**Exercise goal**
Your task is to filter the data below down to the lines holding "drift".
[Information provided Boundary: Start]
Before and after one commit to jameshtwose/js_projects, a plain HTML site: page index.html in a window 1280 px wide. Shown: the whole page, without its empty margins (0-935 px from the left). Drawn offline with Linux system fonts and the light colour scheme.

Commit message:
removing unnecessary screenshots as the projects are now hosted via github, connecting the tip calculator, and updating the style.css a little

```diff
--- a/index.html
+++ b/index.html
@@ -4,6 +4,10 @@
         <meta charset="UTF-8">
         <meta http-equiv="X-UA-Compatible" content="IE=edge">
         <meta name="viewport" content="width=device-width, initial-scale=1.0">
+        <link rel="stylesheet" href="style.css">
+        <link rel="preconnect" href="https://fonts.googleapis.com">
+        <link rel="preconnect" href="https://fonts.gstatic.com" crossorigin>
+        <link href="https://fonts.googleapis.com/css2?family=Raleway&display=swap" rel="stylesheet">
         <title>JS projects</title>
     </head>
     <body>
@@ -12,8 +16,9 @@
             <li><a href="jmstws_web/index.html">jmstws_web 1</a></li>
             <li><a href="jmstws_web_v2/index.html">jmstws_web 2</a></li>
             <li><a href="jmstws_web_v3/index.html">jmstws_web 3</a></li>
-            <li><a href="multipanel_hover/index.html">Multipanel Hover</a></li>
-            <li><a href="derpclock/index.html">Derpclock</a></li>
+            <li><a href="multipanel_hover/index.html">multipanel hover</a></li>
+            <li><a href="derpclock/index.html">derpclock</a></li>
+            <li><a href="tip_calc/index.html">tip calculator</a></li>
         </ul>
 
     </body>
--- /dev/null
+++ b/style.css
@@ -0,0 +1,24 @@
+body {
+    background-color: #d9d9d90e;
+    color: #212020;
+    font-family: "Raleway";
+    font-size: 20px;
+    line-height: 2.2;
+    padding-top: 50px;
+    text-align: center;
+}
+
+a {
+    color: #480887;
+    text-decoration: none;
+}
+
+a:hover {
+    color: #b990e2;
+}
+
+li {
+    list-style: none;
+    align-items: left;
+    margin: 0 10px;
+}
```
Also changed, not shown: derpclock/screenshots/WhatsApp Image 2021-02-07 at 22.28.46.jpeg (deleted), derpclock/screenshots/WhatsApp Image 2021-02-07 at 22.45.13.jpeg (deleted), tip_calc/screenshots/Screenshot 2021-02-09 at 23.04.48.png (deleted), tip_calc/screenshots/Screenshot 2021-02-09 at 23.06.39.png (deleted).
[Information provided Boundary: End]
[Information provided Boundary: Start]
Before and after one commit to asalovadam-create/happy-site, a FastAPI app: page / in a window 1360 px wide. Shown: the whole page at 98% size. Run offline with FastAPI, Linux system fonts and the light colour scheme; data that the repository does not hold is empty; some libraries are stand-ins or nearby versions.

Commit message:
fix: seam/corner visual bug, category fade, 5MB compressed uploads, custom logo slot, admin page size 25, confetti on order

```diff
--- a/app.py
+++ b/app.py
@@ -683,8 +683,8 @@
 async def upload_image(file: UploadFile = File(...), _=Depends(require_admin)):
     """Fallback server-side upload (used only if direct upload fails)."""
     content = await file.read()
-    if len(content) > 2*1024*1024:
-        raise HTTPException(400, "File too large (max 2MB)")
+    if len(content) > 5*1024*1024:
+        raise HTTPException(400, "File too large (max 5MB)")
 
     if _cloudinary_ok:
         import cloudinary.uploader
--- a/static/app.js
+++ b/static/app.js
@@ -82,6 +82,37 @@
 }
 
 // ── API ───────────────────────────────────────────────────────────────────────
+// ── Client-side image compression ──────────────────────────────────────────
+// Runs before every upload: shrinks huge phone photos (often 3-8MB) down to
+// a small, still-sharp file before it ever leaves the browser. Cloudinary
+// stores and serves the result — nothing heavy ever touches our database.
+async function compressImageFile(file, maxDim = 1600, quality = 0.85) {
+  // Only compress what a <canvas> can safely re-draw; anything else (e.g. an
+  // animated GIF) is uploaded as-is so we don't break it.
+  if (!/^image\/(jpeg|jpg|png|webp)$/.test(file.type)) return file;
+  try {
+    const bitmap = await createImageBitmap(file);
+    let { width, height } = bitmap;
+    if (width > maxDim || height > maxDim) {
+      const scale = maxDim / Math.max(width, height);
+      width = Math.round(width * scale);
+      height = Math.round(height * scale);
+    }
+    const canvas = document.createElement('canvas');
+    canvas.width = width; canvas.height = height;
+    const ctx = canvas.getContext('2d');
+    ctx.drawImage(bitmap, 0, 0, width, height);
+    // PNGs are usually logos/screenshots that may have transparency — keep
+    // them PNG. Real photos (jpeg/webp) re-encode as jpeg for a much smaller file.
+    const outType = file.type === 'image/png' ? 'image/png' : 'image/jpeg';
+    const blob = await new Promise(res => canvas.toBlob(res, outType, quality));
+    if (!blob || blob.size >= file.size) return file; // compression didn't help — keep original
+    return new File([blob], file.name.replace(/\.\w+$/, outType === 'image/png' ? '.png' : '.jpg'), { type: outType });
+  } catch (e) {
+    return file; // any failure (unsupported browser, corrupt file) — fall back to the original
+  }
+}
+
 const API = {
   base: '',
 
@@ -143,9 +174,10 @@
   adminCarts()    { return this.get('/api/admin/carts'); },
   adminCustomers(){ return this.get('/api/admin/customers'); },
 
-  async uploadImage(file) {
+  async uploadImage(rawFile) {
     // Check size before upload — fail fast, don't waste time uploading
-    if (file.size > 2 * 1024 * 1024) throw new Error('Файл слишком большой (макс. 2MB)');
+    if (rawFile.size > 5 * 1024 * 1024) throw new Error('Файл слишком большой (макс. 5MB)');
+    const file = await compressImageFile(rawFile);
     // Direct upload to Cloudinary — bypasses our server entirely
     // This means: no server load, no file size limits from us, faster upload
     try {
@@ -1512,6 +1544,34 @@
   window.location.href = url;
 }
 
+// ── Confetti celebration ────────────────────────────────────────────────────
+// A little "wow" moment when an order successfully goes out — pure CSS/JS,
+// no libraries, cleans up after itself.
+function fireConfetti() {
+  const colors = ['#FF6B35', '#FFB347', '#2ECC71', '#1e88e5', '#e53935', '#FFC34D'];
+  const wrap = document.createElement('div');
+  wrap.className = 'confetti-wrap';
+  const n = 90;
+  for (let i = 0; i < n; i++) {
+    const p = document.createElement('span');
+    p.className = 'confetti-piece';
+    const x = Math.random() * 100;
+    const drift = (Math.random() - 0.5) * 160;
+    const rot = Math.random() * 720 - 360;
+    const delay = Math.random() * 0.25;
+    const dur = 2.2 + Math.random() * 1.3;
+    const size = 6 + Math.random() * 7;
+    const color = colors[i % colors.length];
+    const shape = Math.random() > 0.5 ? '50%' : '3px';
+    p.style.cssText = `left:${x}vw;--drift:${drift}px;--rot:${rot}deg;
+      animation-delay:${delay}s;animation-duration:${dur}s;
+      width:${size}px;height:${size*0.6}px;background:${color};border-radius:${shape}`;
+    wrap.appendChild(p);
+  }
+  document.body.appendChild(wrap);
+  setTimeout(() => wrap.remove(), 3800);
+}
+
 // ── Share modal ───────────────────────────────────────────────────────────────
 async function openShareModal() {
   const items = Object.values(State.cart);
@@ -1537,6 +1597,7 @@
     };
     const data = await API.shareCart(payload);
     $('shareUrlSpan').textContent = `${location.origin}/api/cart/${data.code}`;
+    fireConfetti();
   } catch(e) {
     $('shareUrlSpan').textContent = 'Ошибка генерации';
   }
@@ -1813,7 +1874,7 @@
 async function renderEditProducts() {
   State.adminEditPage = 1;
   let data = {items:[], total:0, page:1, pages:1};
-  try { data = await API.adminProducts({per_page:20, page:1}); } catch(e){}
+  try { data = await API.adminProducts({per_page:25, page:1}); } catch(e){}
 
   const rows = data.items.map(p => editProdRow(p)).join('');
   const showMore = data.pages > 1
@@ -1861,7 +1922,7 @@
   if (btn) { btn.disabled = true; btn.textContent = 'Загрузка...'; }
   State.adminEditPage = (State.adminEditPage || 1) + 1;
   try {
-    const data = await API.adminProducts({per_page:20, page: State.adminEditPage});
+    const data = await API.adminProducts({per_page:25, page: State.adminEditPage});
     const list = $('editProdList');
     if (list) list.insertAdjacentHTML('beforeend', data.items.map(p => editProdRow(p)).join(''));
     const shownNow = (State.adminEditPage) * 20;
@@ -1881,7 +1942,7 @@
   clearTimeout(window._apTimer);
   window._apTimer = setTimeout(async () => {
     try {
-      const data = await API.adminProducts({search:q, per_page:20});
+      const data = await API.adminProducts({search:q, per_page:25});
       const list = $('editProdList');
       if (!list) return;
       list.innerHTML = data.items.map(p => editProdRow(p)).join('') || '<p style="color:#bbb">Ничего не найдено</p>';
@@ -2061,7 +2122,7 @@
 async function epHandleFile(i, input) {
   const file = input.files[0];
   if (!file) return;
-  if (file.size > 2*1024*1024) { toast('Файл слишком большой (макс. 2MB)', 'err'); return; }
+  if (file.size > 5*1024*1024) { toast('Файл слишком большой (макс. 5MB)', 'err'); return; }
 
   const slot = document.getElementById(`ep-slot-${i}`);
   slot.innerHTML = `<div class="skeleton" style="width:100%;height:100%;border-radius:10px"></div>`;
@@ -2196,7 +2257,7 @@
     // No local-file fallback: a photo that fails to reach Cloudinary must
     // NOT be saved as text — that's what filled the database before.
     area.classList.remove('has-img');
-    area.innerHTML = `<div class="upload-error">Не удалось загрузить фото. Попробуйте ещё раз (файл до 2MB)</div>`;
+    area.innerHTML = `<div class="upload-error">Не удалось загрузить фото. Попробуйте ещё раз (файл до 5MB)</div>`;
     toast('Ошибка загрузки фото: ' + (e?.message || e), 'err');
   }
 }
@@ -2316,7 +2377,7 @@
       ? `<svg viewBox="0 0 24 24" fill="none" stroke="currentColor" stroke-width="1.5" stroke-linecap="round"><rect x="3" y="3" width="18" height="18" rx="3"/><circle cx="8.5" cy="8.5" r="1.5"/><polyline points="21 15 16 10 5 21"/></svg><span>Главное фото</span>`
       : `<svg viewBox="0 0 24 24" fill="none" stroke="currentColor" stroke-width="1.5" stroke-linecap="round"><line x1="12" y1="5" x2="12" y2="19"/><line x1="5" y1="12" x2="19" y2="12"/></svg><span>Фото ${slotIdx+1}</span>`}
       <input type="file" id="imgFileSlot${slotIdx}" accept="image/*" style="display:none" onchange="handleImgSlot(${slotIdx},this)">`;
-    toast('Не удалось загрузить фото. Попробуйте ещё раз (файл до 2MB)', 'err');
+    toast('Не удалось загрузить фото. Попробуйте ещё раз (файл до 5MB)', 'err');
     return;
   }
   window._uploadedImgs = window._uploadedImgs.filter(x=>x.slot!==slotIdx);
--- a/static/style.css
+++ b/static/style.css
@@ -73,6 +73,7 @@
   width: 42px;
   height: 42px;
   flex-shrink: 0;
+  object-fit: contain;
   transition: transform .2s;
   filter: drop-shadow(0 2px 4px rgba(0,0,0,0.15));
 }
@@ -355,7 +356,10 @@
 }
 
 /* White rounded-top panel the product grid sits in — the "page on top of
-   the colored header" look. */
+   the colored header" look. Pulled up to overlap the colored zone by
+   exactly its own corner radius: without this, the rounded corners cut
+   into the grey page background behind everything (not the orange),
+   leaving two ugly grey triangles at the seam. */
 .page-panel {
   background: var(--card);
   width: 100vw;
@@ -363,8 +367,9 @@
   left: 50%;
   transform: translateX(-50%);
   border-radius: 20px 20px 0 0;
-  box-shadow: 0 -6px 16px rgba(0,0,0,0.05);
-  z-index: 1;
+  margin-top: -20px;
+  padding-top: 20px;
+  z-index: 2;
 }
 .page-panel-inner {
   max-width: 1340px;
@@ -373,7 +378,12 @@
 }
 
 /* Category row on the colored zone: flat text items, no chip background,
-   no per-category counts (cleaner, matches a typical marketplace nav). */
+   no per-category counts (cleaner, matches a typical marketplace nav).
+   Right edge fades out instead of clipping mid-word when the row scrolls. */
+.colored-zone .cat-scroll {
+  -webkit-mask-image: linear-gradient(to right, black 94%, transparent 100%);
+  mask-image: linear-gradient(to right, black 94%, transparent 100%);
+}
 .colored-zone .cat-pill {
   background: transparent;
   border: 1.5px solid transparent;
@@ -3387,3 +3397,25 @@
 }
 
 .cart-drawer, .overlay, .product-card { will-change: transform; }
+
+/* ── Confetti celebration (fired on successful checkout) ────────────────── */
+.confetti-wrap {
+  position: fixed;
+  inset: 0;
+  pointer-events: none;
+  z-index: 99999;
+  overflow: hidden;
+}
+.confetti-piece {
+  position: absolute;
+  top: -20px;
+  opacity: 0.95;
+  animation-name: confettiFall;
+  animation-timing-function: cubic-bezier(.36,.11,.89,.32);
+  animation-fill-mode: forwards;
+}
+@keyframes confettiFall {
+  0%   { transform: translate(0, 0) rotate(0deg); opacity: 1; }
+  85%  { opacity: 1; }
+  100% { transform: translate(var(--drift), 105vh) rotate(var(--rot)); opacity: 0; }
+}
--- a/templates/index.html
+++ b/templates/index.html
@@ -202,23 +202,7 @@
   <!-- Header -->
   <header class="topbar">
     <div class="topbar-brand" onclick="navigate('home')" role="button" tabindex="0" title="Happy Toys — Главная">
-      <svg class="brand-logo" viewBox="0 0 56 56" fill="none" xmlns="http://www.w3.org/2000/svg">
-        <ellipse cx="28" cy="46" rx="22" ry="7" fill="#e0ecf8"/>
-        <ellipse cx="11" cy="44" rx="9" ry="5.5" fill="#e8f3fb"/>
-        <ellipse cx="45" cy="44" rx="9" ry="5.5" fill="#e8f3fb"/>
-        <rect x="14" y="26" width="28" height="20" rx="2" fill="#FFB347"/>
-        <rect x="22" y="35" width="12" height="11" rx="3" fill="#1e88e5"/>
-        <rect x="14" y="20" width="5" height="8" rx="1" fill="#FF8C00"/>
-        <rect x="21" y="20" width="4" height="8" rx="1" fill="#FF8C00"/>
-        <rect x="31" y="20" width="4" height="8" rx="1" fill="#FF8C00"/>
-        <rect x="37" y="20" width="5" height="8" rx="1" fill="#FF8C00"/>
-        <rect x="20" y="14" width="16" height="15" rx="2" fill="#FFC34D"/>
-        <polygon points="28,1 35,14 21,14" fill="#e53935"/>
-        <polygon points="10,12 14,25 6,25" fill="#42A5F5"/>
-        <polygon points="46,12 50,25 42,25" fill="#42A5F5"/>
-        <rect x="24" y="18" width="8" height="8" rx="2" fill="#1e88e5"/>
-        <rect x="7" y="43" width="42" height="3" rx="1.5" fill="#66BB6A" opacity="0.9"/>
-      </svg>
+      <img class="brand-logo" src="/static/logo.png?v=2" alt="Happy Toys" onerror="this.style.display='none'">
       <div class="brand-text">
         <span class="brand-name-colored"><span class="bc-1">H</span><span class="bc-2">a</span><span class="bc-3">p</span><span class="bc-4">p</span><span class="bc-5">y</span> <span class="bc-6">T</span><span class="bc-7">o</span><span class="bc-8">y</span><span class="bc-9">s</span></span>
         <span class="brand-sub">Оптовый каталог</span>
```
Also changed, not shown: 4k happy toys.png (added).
[Information provided Boundary: End]
**Answer section**
+    const drift = (Math.random() - 0.5) * 160;
+    p.style.cssText = `left:${x}vw;--drift:${drift}px;--rot:${rot}deg;
+  100% { transform: translate(var(--drift), 105vh) rotate(var(--rot)); opacity: 0; }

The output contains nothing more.